■ Task instructions:
Only the text of the records belongs in the answer, copied exactly and without pictures.

Screenshot and code edit data
^^^^
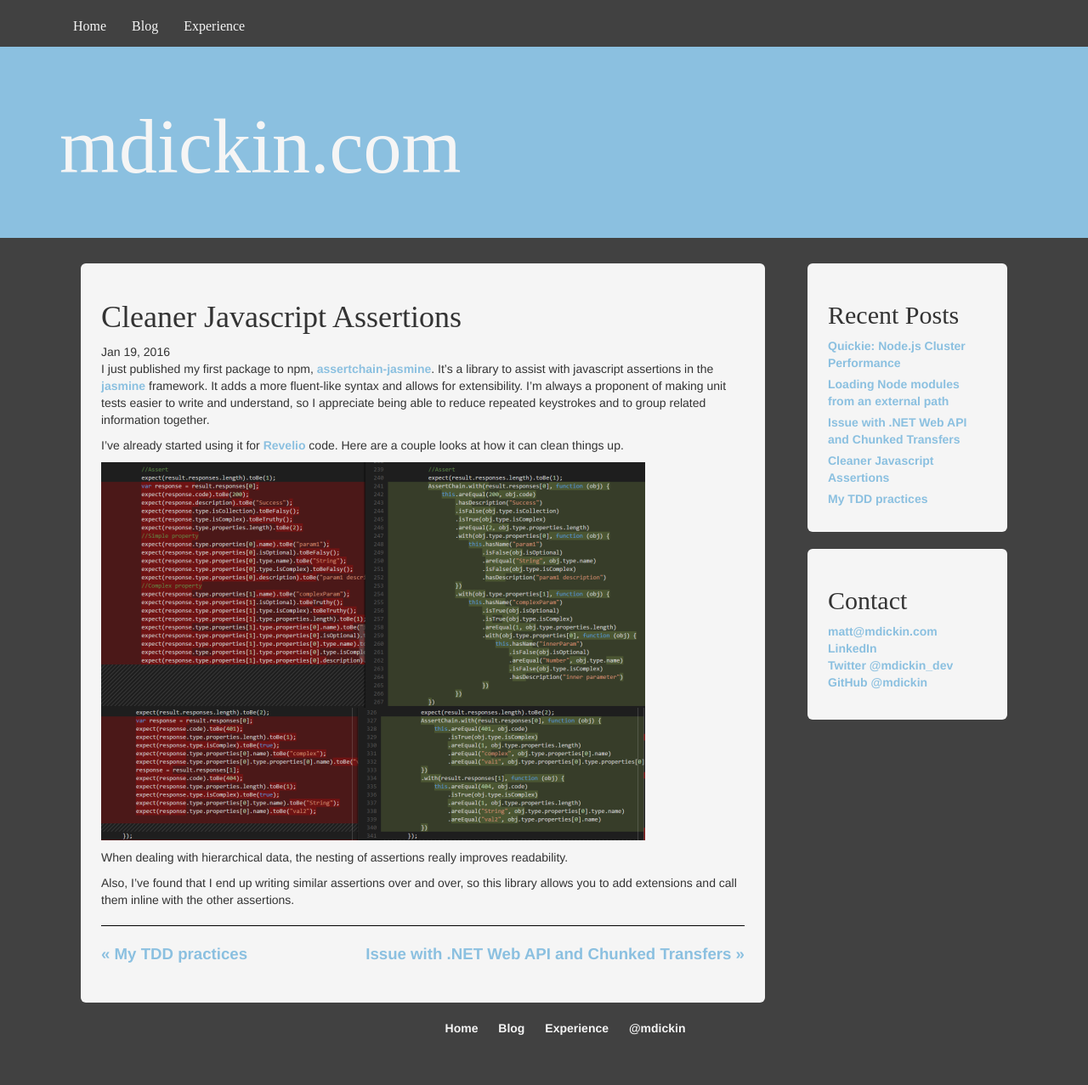
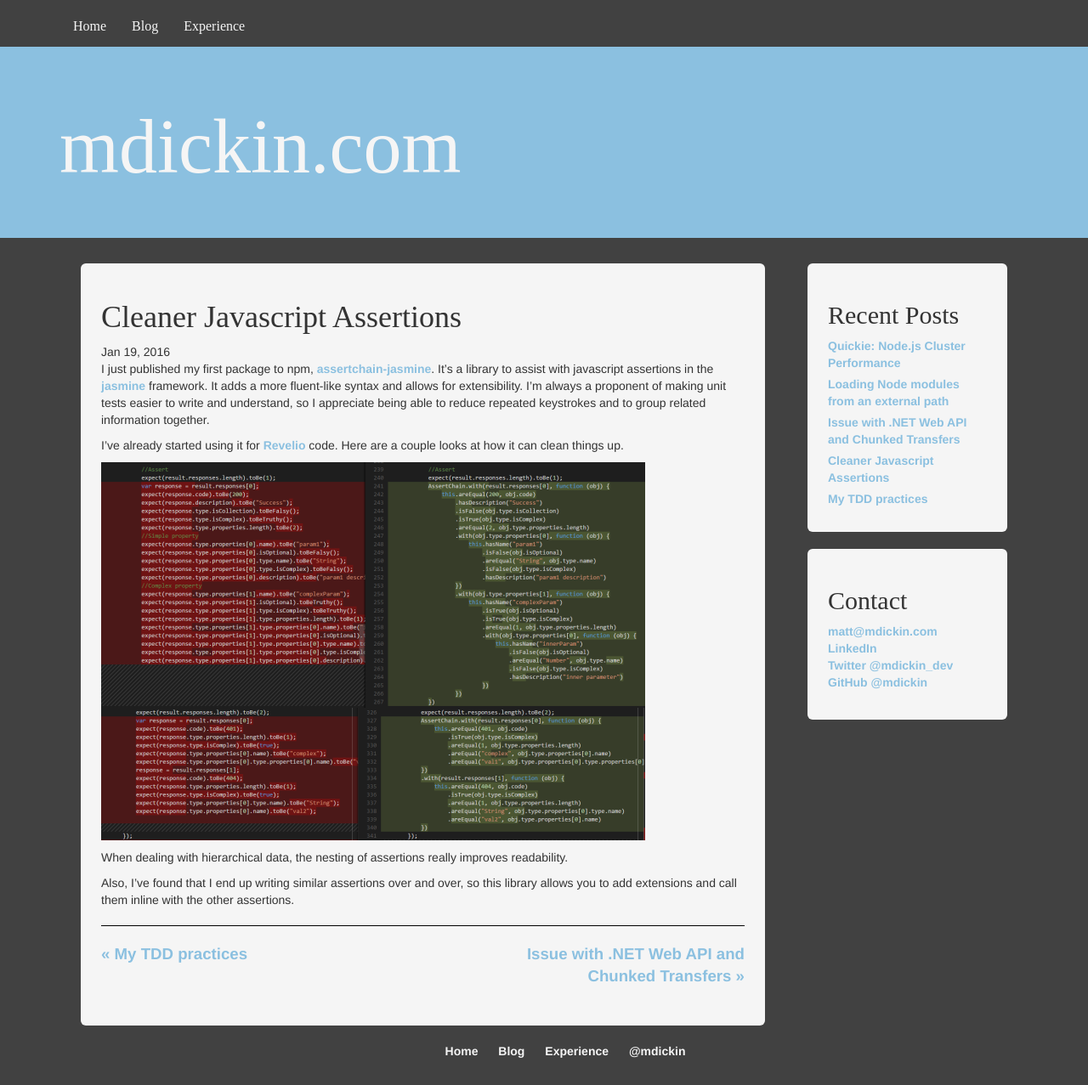
Before and after one commit to mdickin/mdickin.github.io, a Jekyll site: the page built from blog/_posts/2016-01-19-cleaner-javascript-assertions.md, in a window 1280 px wide. Shown: the whole page at 85% size. Built offline with Jekyll 4.4.1, drawn with Linux system fonts in a browser that asks for light colours; nearby versions of some CDN libraries; before the commit the page ends 1250 px from its top, so only the background shows below that.

Commit message:
Fixed spacing issues with next/previous links

```diff
--- a/_layouts/post.html
+++ b/_layouts/post.html
@@ -10,11 +10,15 @@ section: blog
   {{ content }}
 </article>
 <hr />
-<div class="blog-navigation">
-  {% if page.previous.url %}
-    <a class="prev" href="{{page.previous.url}}">&laquo; {{page.previous.title}}</a>
-  {% endif %}
-  {% if page.next.url %}
-    <a class="next pull-right" href="{{page.next.url}}">{{page.next.title}} &raquo;</a>
-  {% endif %}
+<div class="blog-navigation row">
+  <div class="col-md-5">
+    {% if page.previous.url %}
+      <a class="prev" href="{{page.previous.url}}">&laquo; {{page.previous.title}}</a>
+    {% endif %}
+  </div>
+  <div class="col-md-5 col-md-offset-2 text-right">
+    {% if page.next.url %}
+      <a class="next" href="{{page.next.url}}">{{page.next.title}} &raquo;</a>
+    {% endif %}
+  </div>
 </div>
```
^^^^
■ Answer section:
Before and after one commit to mdickin/mdickin.github.io, a Jekyll site: the page built from blog/_posts/2016-01-19-cleaner-javascript-assertions.md, in a window 1280 px wide. Shown: the whole page at 85% size. Built offline with Jekyll 4.4.1, drawn with Linux system fonts in a browser that asks for light colours; nearby versions of some CDN libraries; before the commit the page ends 1250 px from its top, so only the background shows below that.

Commit message:
Fixed spacing issues with next/previous links

```diff
--- a/_layouts/post.html
+++ b/_layouts/post.html
@@ -10,11 +10,15 @@ section: blog
   {{ content }}
 </article>
 <hr />
-<div class="blog-navigation">
-  {% if page.previous.url %}
-    <a class="prev" href="{{page.previous.url}}">&laquo; {{page.previous.title}}</a>
-  {% endif %}
-  {% if page.next.url %}
-    <a class="next pull-right" href="{{page.next.url}}">{{page.next.title}} &raquo;</a>
-  {% endif %}
+<div class="blog-navigation row">
+  <div class="col-md-5">
+    {% if page.previous.url %}
+      <a class="prev" href="{{page.previous.url}}">&laquo; {{page.previous.title}}</a>
+    {% endif %}
+  </div>
+  <div class="col-md-5 col-md-offset-2 text-right">
+    {% if page.next.url %}
+      <a class="next" href="{{page.next.url}}">{{page.next.title}} &raquo;</a>
+    {% endif %}
+  </div>
 </div>
```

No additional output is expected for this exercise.